November 29, 2012
Boris Karloff breaks for a photo session during the filming of Frankenstein. It's late summer or fall of 1931.
In full makeup, sometimes grimacing but mostly deadpan, with raccoon eyes and sunken cheeks, impossibly gaunt, Karloff posed face front and profile, hands up to his face or straight down, fingers splayed and dead man stiff. He appears in closeup or full figure leaning precariously forward, anchored by his heavy boots. The photographer, most likely Universal’s Roman Freulich, lights The Monster with a low, eerie light or a strong spotlight for a stark effect.
The studio’s Publicity Department would send these stills out to papers and magazines, and studio artists would use them as reference for poster paintings or line art for newspaper ads. Case in point, this unusual pose, Karloff leaning forward off a stool covered with a sheer black veil, was repurposed for a very effective small ad. With the title swooshing dynamically across the image, The Monster — “The World’s First ‘Man-Made’ Man” — lurches menacingly at a generic cowering victim.

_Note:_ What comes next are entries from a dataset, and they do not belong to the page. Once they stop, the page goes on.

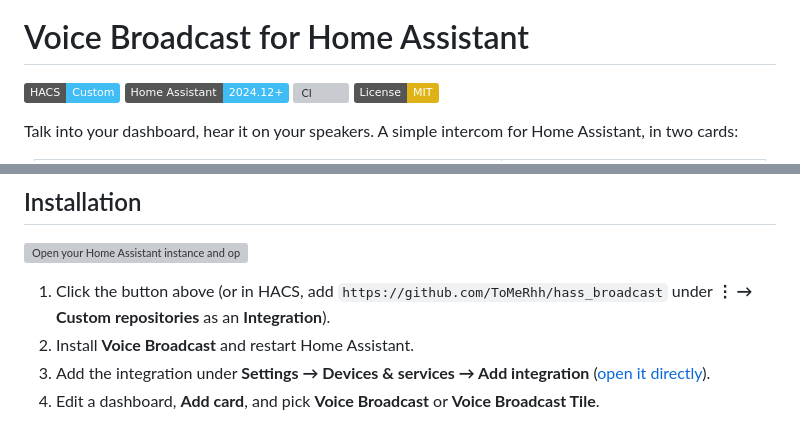
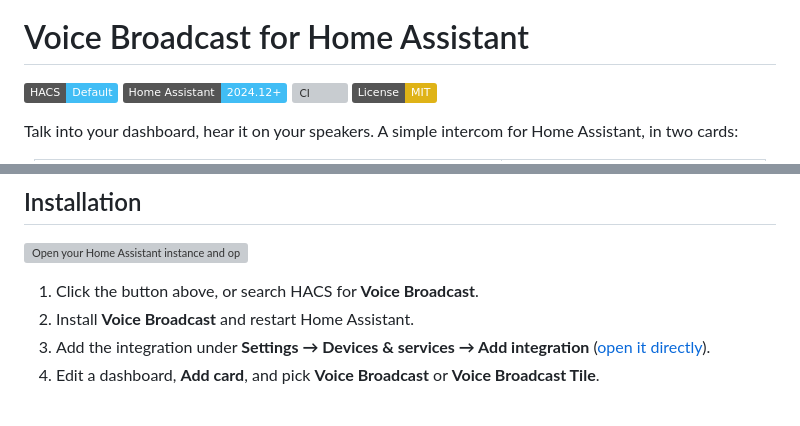
Before and after one commit to ToMeRhh/hass_broadcast, a Markdown page: README.md, 2 parts joined by grey strips. Drawn GitHub-style; badges without logos; grey boxes are pictures that could not be loaded.

Commit message:
docs: install from HACS default, not a custom repository
hacs/default#12716 merged on 2026-11-02, so Voice Broadcast is in HACS's
own list and no longer needs adding under Custom repositories.

Co-Authored-By: Claude Opus 5.5 <noreply@anthropic.com>
Claude-Session: https://claude.ai/code/session_01PVAeY8wv8gNrcZ9oCXmPAk

```diff
--- a/README.md
+++ b/README.md
@@ -2,7 +2,7 @@
 
 # Voice Broadcast for Home Assistant
 
-[![HACS Custom](https://img.shields.io/badge/HACS-Custom-41BDF5.svg)](https://hacs.xyz/docs/faq/custom_repositories/)
+[![HACS Default](https://img.shields.io/badge/HACS-Default-41BDF5.svg)](https://hacs.xyz/)
 [![Home Assistant 2024.12+](https://img.shields.io/badge/Home%20Assistant-2024.12%2B-41BDF5.svg)](https://www.home-assistant.io/)
 [![CI](https://github.com/ToMeRhh/hass_broadcast/actions/workflows/ci.yml/badge.svg)](https://github.com/ToMeRhh/hass_broadcast/actions/workflows/ci.yml)
 [![License: MIT](https://img.shields.io/badge/License-MIT-yellow.svg)](LICENSE)
@@ -43,8 +43,7 @@ and nothing else: no entities, no services.
 
 [![Open your Home Assistant instance and open this repository inside HACS.](https://my.home-assistant.io/badges/hacs_repository.svg)](https://my.home-assistant.io/redirect/hacs_repository/?owner=ToMeRhh&repository=hass_broadcast&category=integration)
 
-1. Click the button above (or in HACS, add `https://github.com/ToMeRhh/hass_broadcast`
-   under **⋮ → Custom repositories** as an **Integration**).
+1. Click the button above, or search HACS for **Voice Broadcast**.
 2. Install **Voice Broadcast** and restart Home Assistant.
 3. Add the integration under **Settings → Devices & services → Add integration**
    ([open it directly](https://my.home-assistant.io/redirect/config_flow_start/?domain=hass_broadcast)).
```
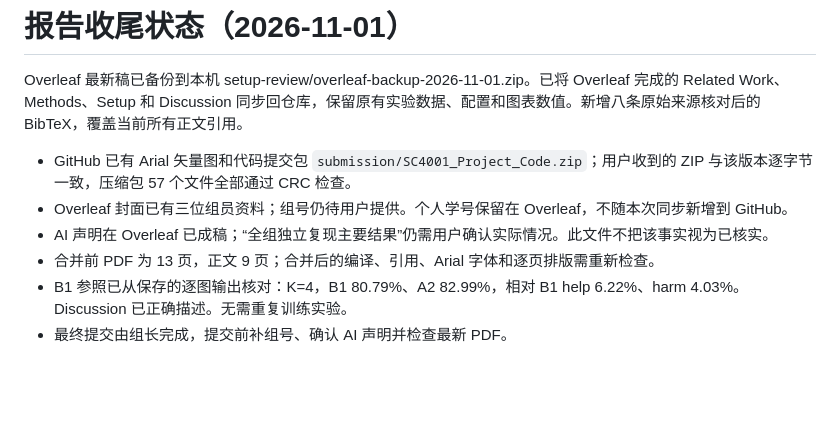
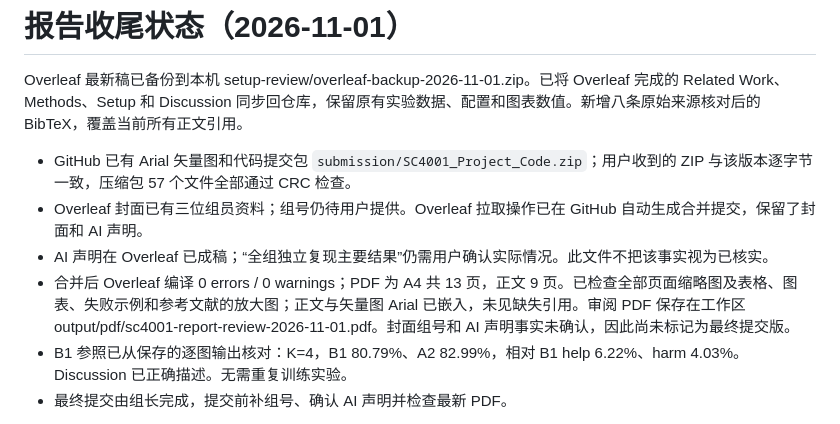
Before and after one commit to SunnyRaymond/SC4001-Project, a Markdown page: report/WRITING_STATUS.md, the part around the change. Drawn GitHub-style; blank space fills up the shorter version.

Commit message:
Record report compilation and submission readiness checks

```diff
--- a/report/WRITING_STATUS.md
+++ b/report/WRITING_STATUS.md
@@ -3,9 +3,9 @@
 Overleaf 最新稿已备份到本机 setup-review/overleaf-backup-2026-11-01.zip。已将 Overleaf 完成的 Related Work、Methods、Setup 和 Discussion 同步回仓库，保留原有实验数据、配置和图表数值。新增八条原始来源核对后的 BibTeX，覆盖当前所有正文引用。
 
 - GitHub 已有 Arial 矢量图和代码提交包 `submission/SC4001_Project_Code.zip`；用户收到的 ZIP 与该版本逐字节一致，压缩包 57 个文件全部通过 CRC 检查。
-- Overleaf 封面已有三位组员资料；组号仍待用户提供。个人学号保留在 Overleaf，不随本次同步新增到 GitHub。
+- Overleaf 封面已有三位组员资料；组号仍待用户提供。Overleaf 拉取操作已在 GitHub 自动生成合并提交，保留了封面和 AI 声明。
 - AI 声明在 Overleaf 已成稿；“全组独立复现主要结果”仍需用户确认实际情况。此文件不把该事实视为已核实。
-- 合并前 PDF 为 13 页，正文 9 页；合并后的编译、引用、Arial 字体和逐页排版需重新检查。
+- 合并后 Overleaf 编译 0 errors / 0 warnings；PDF 为 A4 共 13 页，正文 9 页。已检查全部页面缩略图及表格、图表、失败示例和参考文献的放大图；正文与矢量图 Arial 已嵌入，未见缺失引用。审阅 PDF 保存在工作区 output/pdf/sc4001-report-review-2026-11-01.pdf。封面组号和 AI 声明事实未确认，因此尚未标记为最终提交版。
 - B1 参照已从保存的逐图输出核对：K=4，B1 80.79%、A2 82.99%，相对 B1 help 6.22%、harm 4.03%。Discussion 已正确描述。无需重复训练实验。
 - 最终提交由组长完成，提交前补组号、确认 AI 声明并检查最新 PDF。
 
```
Also changed, not shown: report/SETUP.md (+7 -8 lines).
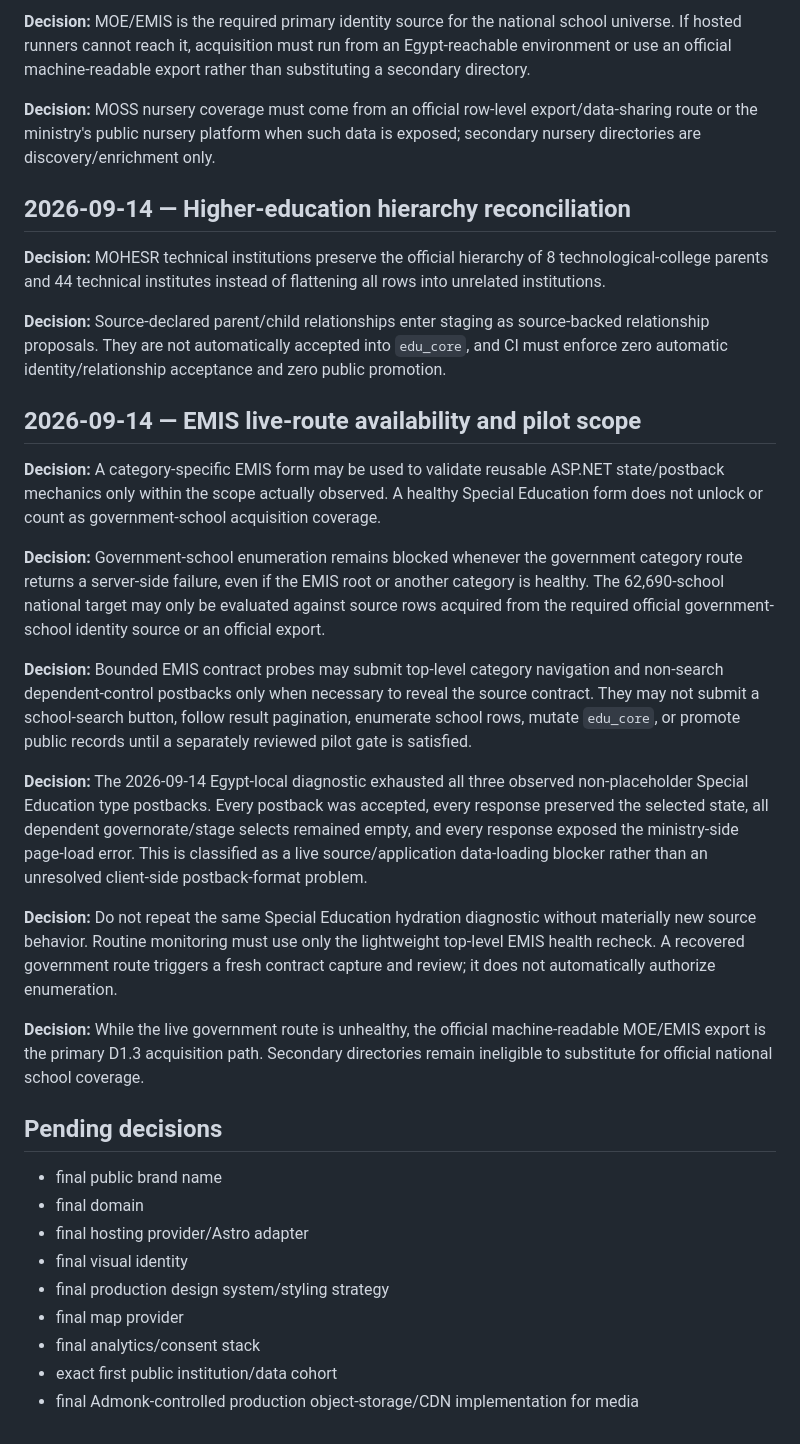
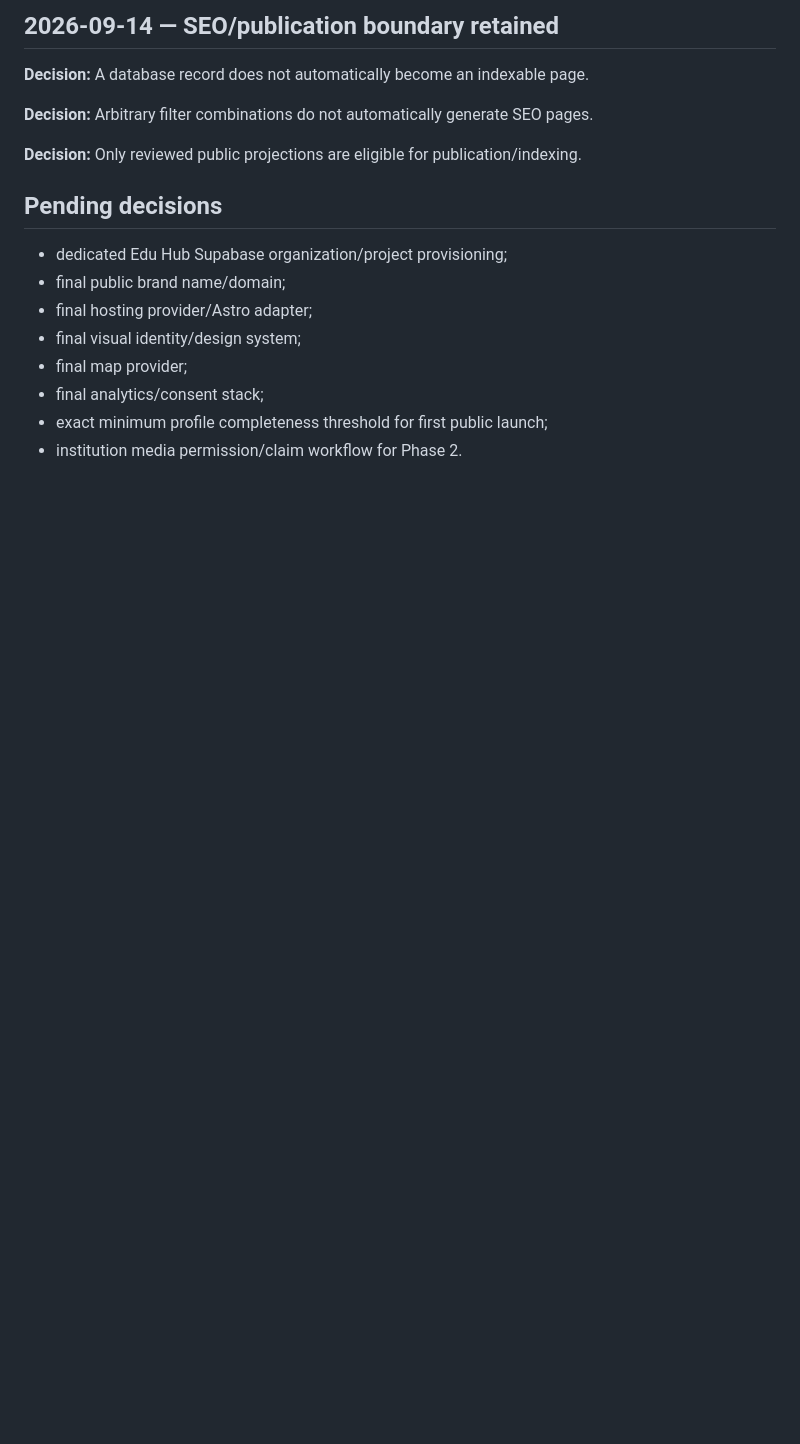
Before and after one commit to admonkstudio/edu-hub, a Markdown page: docs/PROJECT-DECISIONS.md, the part around one of its changes. Drawn GitHub-style; blank space fills up the shorter version.

```diff
--- a/docs/PROJECT-DECISIONS.md
+++ b/docs/PROJECT-DECISIONS.md
@@ -122,36 +120,19 @@ Record durable decisions here. Do not use this file for temporary task notes.
 
-**Decision:** MOE/EMIS is the required primary identity source for the national school universe. If hosted runners cannot reach it, acquisition must run from an Egypt-reachable environment or use an official machine-readable export rather than substituting a secondary directory.
+## 2026-09-14 — SEO/publication boundary retained
 
-**Decision:** MOSS nursery coverage must come from an official row-level export/data-sharing route or the ministry's public nursery platform when such data is exposed; secondary nursery directories are discovery/enrichment only.
+**Decision:** A database record does not automatically become an indexable page.
 
-## 2026-09-14 — Higher-education hierarchy reconciliation
+**Decision:** Arbitrary filter combinations do not automatically generate SEO pages.
 
-**Decision:** MOHESR technical institutions preserve the official hierarchy of 8 technological-college parents and 44 technical institutes instead of flattening all rows into unrelated institutions.
-
-**Decision:** Source-declared parent/child relationships enter staging as source-backed relationship proposals. They are not automatically accepted into `edu_core`, and CI must enforce zero automatic identity/relationship acceptance and zero public promotion.
-
-## 2026-09-14 — EMIS live-route availability and pilot scope
-
-**Decision:** A category-specific EMIS form may be used to validate reusable ASP.NET state/postback mechanics only within the scope actually observed. A healthy Special Education form does not unlock or count as government-school acquisition coverage.
-
-**Decision:** Government-school enumeration remains blocked whenever the government category route returns a server-side failure, even if the EMIS root or another category is healthy. The 62,690-school national target may only be evaluated against source rows acquired from the required official government-school identity source or an official export.
-
-**Decision:** Bounded EMIS contract probes may submit top-level category navigation and non-search dependent-control postbacks only when necessary to reveal the source contract. They may not submit a school-search button, follow result pagination, enumerate school rows, mutate `edu_core`, or promote public records until a separately reviewed pilot gate is satisfied.
-
-**Decision:** The 2026-09-14 Egypt-local diagnostic exhausted all three observed non-placeholder Special Education type postbacks. Every postback was accepted, every response preserved the selected state, all dependent governorate/stage selects remained empty, and every response exposed the ministry-side page-load error. This is classified as a live source/application data-loading blocker rather than an unresolved client-side postback-format problem.
-
-**Decision:** Do not repeat the same Special Education hydration diagnostic without materially new source behavior. Routine monitoring must use only the lightweight top-level EMIS health recheck. A recovered government route triggers a fresh contract capture and review; it does not automatically authorize enumeration.
-
-**Decision:** While the live government route is unhealthy, the official machine-readable MOE/EMIS export is the primary D1.3 acquisition path. Secondary directories remain ineligible to substitute for official national school coverage.
+**Decision:** Only reviewed public projections are eligible for publication/indexing.
 
 ## Pending decisions
 
-- final public brand name
-- final domain
-- final hosting provider/Astro adapter
-- final visual identity
-- final production design system/styling strategy
-- final map provider
-- final analytics/consent stack
-- exact first public institution/data cohort
-- final Admonk-controlled production object-storage/CDN implementation for media
+- dedicated Edu Hub Supabase organization/project provisioning;
+- final public brand name/domain;
+- final hosting provider/Astro adapter;
+- final visual identity/design system;
+- final map provider;
+- final analytics/consent stack;
+- exact minimum profile completeness threshold for first public launch;
+- institution media permission/claim workflow for Phase 2.
```
Also changed, not shown: other parts of docs/PROJECT-DECISIONS.md (+58 -60 lines).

Back in January 1932, The Beacon’s patrons got a double dose of Frederick Kerr, the bumbling old Baron Frankenstein who also appeared opposite Warren Williams in the companion feature, Honor of the Family, an elaborate costumer based on a story by Honoré de Balzac. That film is lost. Only the Vitaphone sound disks have survived along with a handful of lobby cards.